### DATA SUPPLIED
○ ○ ○

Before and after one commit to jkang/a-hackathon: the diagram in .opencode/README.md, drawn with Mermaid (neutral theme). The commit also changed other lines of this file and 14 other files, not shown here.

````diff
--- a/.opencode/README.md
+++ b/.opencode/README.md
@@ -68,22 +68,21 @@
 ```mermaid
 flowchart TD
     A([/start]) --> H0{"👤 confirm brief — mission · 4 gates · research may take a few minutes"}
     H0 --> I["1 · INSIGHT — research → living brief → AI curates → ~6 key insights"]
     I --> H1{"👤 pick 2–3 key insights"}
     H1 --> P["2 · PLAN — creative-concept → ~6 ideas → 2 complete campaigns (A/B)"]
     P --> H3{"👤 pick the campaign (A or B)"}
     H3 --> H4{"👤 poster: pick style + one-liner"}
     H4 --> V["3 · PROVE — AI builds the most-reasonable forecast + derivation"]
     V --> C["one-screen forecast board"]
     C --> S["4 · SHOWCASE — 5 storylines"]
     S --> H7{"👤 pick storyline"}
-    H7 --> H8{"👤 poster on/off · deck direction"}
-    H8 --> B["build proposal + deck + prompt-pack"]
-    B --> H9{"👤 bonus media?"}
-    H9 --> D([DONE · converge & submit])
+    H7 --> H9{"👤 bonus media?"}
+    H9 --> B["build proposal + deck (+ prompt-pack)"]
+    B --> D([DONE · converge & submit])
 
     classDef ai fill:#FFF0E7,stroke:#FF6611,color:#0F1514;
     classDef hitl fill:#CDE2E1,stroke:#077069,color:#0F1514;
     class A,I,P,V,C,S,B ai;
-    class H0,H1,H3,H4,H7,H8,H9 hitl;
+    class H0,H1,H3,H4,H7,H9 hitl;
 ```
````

○ ○ ○

### THE TASK
Copy every line of the entries in which "color" can be found.

### EXPECTED ANSWER
     classDef ai fill:#FFF0E7,stroke:#FF6611,color:#0F1514;
     classDef hitl fill:#CDE2E1,stroke:#077069,color:#0F1514;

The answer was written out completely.